The majority of hearing loss scenarios are classified as high-frequency hearing loss, indicating that the impacted person can still hear low-frequency background sounds normally. Even though speech, which is a high-frequency sound, is difficult for those with hearing loss to understand, other sounds can usually be heard normally. This is why it’s commonplace for those with hearing loss to assert, “my hearing is fine, everyone else mumbles.”
3. Hearing loss is not addressed by the family doctor
People struggling with hearing loss can obtain a mistaken sense of well-being following their annual physical. It’s quite common to hear people state “if I had hearing loss, my doctor would have told me.”
This is of course not true because only 14% of physicians consistently screen for hearing loss during the yearly checkup. Not to mention that the prime symptom for the majority of cases of hearing loss — trouble following speech in the presence of background noise — will not present itself in a tranquil office setting.
4. The burden of hearing loss can be shared or passed on to others
How do you manage hearing loss when there’s no cure? The solution is straight forward: amplify sounds. The problem is, although hearing aids are the most effective at amplifying sounds, they are not the only way to achieve it — which those with hearing loss rapidly identify.
Those with hearing loss oftentimes turn up the volume on everything, to the detriment of those around them. Tv sets and radios are played exceptionally loud and people are made to either shout or repeat themselves. The individual with hearing loss can get by just fine with this method, but only by passing on the burden to friends, family members, and colleagues.
5. Hearing loss is pain-free and invisible
Hearing loss is mainly subjective: it cannot be diagnosed by visible evaluation and it generally is not accompanied by any pain or discomfort. If individuals with hearing loss do not perceive a problem, mostly because of the reasons above, then they likely won’t take action.
The only method to correctly diagnose hearing loss is through audiometry, which will quantify the specific decibel level hearing loss at several sound frequencies. This is the only way to objectively determine whether hearing loss is present, but the hard part is needless to say getting to that point.
How to approach those with hearing loss

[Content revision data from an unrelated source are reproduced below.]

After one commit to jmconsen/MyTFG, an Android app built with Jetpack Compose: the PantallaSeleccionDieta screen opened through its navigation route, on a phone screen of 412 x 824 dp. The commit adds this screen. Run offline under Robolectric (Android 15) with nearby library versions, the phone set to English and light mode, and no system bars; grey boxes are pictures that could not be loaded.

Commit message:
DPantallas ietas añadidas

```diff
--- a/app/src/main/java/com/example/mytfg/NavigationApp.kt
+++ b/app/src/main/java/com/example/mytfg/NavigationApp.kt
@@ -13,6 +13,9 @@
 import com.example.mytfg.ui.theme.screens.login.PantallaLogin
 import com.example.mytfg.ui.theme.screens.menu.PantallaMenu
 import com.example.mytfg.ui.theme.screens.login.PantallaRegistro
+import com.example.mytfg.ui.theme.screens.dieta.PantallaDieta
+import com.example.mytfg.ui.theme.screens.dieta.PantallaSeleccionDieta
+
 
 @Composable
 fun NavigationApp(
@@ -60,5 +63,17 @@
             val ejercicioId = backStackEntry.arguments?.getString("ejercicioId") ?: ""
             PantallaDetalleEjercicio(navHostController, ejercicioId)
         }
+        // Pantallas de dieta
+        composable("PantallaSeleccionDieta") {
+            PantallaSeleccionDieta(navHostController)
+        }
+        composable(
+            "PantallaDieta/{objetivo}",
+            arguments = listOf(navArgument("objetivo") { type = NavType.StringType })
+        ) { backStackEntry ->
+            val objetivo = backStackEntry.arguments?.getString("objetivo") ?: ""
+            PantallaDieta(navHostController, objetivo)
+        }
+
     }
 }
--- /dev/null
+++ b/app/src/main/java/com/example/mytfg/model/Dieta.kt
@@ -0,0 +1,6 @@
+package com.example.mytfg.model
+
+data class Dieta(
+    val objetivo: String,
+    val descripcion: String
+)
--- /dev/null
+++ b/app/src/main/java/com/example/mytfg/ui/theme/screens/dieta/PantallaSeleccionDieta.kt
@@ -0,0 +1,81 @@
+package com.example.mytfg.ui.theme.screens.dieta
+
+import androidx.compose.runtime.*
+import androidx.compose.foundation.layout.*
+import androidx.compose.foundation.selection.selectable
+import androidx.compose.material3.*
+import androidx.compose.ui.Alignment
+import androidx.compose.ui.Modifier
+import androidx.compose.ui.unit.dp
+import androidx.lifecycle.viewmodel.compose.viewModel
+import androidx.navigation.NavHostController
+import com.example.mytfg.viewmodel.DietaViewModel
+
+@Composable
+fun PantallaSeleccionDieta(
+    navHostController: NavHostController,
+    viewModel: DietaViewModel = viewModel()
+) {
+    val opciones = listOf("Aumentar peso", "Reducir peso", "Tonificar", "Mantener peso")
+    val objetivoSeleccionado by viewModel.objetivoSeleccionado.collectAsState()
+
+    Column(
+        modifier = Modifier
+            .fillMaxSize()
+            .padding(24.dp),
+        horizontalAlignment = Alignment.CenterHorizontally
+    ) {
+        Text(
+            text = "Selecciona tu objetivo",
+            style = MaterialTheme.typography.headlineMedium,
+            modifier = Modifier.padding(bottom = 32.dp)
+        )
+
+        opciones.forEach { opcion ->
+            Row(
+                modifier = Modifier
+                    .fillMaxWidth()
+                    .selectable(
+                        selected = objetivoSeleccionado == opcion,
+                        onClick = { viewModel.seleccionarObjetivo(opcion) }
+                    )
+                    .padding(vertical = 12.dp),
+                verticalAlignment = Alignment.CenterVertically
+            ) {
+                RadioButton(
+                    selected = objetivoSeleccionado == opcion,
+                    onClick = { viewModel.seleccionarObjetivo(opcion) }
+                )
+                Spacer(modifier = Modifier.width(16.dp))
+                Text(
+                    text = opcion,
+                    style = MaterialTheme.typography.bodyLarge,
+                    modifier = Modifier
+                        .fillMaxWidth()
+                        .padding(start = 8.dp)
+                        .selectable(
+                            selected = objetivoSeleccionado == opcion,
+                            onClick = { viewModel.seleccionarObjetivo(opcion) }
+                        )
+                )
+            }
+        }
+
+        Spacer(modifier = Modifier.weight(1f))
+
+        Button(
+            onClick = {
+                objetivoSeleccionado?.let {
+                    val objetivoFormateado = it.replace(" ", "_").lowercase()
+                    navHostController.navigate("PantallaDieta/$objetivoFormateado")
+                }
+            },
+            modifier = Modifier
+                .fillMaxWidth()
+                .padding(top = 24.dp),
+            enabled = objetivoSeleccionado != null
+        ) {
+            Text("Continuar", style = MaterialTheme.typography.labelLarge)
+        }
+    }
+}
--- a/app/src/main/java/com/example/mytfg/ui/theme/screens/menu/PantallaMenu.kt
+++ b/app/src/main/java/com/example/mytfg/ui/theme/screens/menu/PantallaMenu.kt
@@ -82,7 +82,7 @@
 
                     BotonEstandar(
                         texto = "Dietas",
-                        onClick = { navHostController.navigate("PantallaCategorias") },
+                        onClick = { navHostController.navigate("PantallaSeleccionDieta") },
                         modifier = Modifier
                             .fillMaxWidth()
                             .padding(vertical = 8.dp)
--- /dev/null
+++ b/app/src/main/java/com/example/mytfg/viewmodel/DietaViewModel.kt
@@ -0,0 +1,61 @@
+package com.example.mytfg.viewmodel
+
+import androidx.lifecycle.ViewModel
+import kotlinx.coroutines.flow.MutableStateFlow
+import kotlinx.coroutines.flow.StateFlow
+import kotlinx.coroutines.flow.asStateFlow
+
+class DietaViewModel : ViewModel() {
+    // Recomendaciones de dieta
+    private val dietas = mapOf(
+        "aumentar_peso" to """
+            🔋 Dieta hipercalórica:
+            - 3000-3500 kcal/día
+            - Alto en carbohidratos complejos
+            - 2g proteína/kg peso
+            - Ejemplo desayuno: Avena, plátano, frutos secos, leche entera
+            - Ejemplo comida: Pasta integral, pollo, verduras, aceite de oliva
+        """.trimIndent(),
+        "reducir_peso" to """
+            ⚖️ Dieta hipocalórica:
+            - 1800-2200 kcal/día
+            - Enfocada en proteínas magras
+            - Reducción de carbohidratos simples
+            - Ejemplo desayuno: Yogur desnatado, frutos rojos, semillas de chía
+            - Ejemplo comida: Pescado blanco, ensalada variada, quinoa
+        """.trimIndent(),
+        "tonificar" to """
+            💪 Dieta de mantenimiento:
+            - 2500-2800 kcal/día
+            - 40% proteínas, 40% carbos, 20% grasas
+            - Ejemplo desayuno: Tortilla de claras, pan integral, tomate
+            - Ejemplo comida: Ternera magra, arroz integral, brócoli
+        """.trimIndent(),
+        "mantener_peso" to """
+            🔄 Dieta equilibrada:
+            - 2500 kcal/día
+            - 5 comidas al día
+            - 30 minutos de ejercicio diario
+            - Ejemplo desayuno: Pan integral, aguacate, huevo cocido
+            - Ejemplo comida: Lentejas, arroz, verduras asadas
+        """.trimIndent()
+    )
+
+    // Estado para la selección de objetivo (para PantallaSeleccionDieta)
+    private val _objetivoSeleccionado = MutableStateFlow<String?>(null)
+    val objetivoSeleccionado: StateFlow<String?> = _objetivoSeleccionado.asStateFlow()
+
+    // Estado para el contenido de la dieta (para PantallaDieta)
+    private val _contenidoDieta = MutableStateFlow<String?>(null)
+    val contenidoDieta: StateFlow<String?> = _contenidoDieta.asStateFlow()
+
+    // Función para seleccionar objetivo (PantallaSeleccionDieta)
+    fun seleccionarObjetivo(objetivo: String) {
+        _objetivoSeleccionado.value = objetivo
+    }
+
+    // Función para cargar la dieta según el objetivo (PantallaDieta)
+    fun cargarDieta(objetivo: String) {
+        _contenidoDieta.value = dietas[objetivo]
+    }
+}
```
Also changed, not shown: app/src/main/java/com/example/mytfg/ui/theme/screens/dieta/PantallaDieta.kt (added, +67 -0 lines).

Hopefully, this article has created some empathy. It is always exasperating when someone with hearing loss refuses to recognize the problem, but remember, they may legitimately not fully grasp the severity of the problem. Instead of commanding that they get their hearing examined, a more productive method may be to educate them on the attributes of hearing loss that make the condition virtually invisible.